## Exercise
Check each line of the records below and collect those that include the word "import".

Exercise inputs START

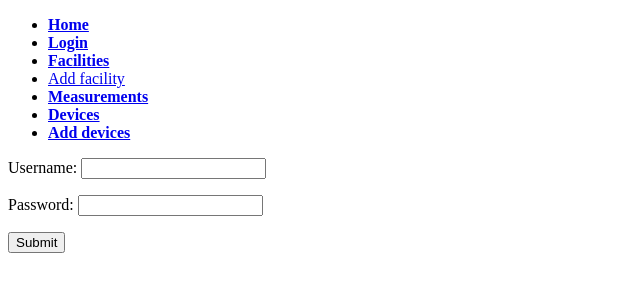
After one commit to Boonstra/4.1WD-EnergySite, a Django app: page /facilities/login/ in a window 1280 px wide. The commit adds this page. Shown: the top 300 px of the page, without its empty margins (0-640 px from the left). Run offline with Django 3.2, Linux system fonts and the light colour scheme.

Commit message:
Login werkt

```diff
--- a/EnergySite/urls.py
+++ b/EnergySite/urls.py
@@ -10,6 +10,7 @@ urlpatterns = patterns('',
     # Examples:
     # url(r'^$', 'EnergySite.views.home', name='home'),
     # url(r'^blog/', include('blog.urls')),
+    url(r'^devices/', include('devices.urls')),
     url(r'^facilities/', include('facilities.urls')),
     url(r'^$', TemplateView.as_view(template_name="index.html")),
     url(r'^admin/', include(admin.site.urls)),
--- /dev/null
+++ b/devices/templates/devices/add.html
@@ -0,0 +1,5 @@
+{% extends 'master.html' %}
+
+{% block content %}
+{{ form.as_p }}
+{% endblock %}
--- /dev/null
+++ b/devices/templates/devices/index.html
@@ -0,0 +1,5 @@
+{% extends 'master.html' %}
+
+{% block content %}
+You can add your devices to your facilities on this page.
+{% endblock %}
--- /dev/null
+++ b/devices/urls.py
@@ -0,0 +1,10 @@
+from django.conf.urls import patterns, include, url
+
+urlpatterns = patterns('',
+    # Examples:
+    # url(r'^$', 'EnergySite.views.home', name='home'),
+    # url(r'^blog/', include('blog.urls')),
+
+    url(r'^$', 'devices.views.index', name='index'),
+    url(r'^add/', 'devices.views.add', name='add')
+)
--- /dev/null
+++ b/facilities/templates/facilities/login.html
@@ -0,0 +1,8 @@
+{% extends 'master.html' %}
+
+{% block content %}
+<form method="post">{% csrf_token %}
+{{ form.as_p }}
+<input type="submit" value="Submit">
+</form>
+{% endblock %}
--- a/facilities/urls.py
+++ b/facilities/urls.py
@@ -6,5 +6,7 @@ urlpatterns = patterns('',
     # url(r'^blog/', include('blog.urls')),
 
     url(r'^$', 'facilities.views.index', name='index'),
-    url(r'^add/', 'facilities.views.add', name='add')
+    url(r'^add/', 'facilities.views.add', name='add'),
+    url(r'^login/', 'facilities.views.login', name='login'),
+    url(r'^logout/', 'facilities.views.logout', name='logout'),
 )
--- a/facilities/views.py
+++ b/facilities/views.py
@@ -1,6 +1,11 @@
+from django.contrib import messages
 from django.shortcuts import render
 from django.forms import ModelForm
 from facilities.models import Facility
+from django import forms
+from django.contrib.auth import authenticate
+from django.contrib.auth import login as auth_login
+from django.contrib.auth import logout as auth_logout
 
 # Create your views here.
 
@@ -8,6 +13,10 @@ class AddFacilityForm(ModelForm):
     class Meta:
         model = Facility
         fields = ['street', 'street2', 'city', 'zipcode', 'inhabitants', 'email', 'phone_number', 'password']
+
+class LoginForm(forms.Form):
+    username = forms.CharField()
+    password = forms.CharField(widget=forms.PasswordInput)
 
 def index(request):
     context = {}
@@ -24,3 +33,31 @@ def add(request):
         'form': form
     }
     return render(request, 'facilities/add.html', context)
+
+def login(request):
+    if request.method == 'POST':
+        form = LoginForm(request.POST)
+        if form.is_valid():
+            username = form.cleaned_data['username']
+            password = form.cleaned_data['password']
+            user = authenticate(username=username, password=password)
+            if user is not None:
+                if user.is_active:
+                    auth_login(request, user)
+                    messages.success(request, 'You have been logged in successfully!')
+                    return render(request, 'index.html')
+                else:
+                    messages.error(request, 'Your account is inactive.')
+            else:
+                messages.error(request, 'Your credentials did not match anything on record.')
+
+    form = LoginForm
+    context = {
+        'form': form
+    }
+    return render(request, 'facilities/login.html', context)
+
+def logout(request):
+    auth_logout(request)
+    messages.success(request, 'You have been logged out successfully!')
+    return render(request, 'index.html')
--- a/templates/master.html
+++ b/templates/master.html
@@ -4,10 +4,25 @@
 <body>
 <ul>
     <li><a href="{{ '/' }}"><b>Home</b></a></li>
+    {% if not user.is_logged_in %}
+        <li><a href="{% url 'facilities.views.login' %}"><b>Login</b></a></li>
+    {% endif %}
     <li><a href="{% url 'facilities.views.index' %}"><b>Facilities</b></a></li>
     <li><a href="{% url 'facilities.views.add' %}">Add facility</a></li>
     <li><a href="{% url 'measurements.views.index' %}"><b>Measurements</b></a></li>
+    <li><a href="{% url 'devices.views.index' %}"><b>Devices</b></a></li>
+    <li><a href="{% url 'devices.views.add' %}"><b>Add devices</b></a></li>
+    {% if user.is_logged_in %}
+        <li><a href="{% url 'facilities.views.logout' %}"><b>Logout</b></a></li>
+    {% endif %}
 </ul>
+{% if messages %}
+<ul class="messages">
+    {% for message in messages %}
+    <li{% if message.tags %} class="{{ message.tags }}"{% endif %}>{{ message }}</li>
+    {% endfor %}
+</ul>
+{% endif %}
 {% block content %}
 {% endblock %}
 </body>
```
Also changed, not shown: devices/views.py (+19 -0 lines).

Exercise inputs END
Exercise inputs START

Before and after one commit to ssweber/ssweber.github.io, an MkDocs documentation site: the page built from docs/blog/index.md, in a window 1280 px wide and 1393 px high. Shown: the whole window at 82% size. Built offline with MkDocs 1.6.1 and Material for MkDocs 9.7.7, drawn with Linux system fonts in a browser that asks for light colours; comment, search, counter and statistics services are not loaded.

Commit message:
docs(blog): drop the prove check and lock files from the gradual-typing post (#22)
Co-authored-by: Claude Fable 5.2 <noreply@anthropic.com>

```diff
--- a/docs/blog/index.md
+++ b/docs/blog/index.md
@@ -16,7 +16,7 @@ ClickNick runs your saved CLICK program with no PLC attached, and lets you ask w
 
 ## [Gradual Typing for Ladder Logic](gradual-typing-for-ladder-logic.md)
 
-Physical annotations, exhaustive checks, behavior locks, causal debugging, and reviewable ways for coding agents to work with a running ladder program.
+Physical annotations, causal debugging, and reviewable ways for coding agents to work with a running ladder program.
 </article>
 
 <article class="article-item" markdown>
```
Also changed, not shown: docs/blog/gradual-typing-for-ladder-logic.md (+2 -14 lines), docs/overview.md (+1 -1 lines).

Exercise inputs END
Exercise inputs START

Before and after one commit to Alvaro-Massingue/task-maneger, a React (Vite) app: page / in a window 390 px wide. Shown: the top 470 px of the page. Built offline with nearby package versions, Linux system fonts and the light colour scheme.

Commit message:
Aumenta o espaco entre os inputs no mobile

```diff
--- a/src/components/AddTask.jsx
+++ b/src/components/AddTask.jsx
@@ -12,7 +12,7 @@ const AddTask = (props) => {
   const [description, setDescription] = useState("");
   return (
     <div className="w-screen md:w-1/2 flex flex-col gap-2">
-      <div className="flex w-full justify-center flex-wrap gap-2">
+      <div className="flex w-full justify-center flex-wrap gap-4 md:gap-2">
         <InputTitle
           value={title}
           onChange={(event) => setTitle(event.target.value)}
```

Exercise inputs END

## Your response
+from django.conf.urls import patterns, include, url
+from django.contrib import messages
 from django.shortcuts import render
 from django.forms import ModelForm
 from facilities.models import Facility
+from django import forms
+from django.contrib.auth import authenticate
+from django.contrib.auth import login as auth_login
+from django.contrib.auth import logout as auth_logout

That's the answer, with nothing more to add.